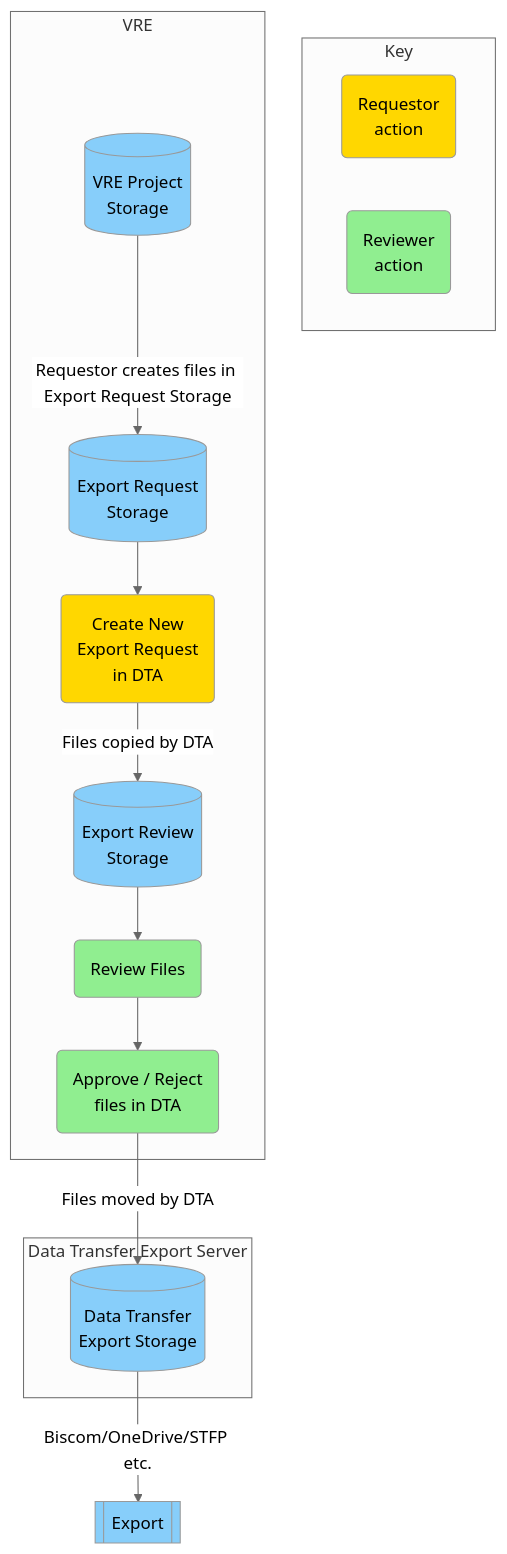
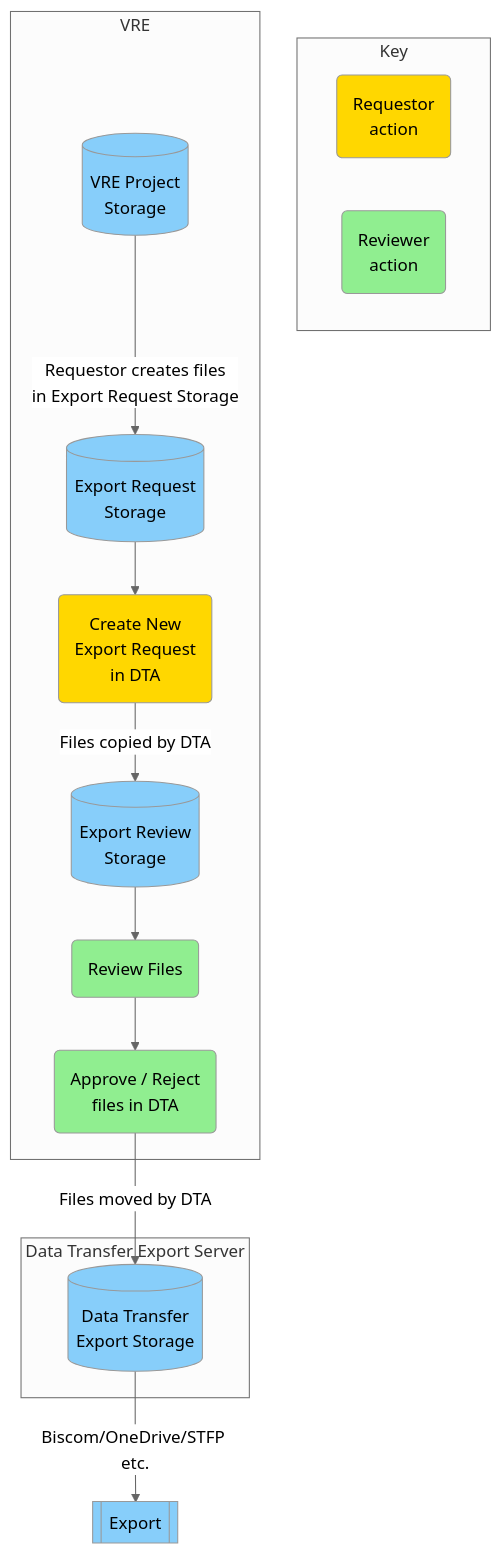
One commit to LIDA-Data-Analytics-Team/laserdocs_test changed the second of 2 diagrams in docs/laser_how_to/dta/process_flow.md. Above: the diagram before and after it, drawn with Mermaid (neutral theme).

Commit message:
line break

```diff
--- a/docs/laser_how_to/dta/process_flow.md
+++ b/docs/laser_how_to/dta/process_flow.md
@@ -56,34 +56,34 @@
 <div class="mermaid">
 flowchart TB;
 	subgraph Key;
         requestor(Requestor<br>action);
 	    reviewer(Reviewer<br>action);
 	end;
 	
     export_store --> |Biscom/OneDrive/STFP etc.| export[[Export]];
     approve_reject --> |Files moved by DTA| export_store;
 
     subgraph VRE;
         project_store[(VRE Project <br> Storage)];
-        project_store --> |Requestor creates files in Export Request Storage| export_request_store;
+        project_store --> |Requestor creates files <br>in Export Request Storage| export_request_store;
         export_request_store[(Export Request <br> Storage)] --> create_job(Create New <br> Export Request <br> in DTA);
         create_job --> |Files copied by DTA| export_review_store[(Export Review <br> Storage)];
         export_review_store --> review(Review Files);
         review --> approve_reject(Approve / Reject <br> files in DTA);
     end;
 
     subgraph DTES [Data Transfer Export Server];
         export_store[(Data Transfer <br> Export Storage)];
     end;
 	
     style requestor fill:Gold;
 	style reviewer fill:lightgreen;
     style export_store fill:LightSkyBlue;
     style export_review_store fill:LightSkyBlue;
     style export_request_store fill:LightSkyBlue;
     style project_store fill:LightSkyBlue;
     style export fill:LightSkyBlue;
     style create_job fill:gold;
     style review fill:lightgreen;
     style approve_reject fill:lightgreen;
 </div>
```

* * * * * * *

Task directions
Only the entries themselves should be output, word for word, with all pictures omitted.

Solution to the exercise
One commit to LIDA-Data-Analytics-Team/laserdocs_test changed the second of 2 diagrams in docs/laser_how_to/dta/process_flow.md. Above: the diagram before and after it, drawn with Mermaid (neutral theme).

Commit message:
line break

```diff
--- a/docs/laser_how_to/dta/process_flow.md
+++ b/docs/laser_how_to/dta/process_flow.md
@@ -56,34 +56,34 @@
 <div class="mermaid">
 flowchart TB;
 	subgraph Key;
         requestor(Requestor<br>action);
 	    reviewer(Reviewer<br>action);
 	end;
 	
     export_store --> |Biscom/OneDrive/STFP etc.| export[[Export]];
     approve_reject --> |Files moved by DTA| export_store;
 
     subgraph VRE;
         project_store[(VRE Project <br> Storage)];
-        project_store --> |Requestor creates files in Export Request Storage| export_request_store;
+        project_store --> |Requestor creates files <br>in Export Request Storage| export_request_store;
         export_request_store[(Export Request <br> Storage)] --> create_job(Create New <br> Export Request <br> in DTA);
         create_job --> |Files copied by DTA| export_review_store[(Export Review <br> Storage)];
         export_review_store --> review(Review Files);
         review --> approve_reject(Approve / Reject <br> files in DTA);
     end;
 
     subgraph DTES [Data Transfer Export Server];
         export_store[(Data Transfer <br> Export Storage)];
     end;
 	
     style requestor fill:Gold;
 	style reviewer fill:lightgreen;
     style export_store fill:LightSkyBlue;
     style export_review_store fill:LightSkyBlue;
     style export_request_store fill:LightSkyBlue;
     style project_store fill:LightSkyBlue;
     style export fill:LightSkyBlue;
     style create_job fill:gold;
     style review fill:lightgreen;
     style approve_reject fill:lightgreen;
 </div>
```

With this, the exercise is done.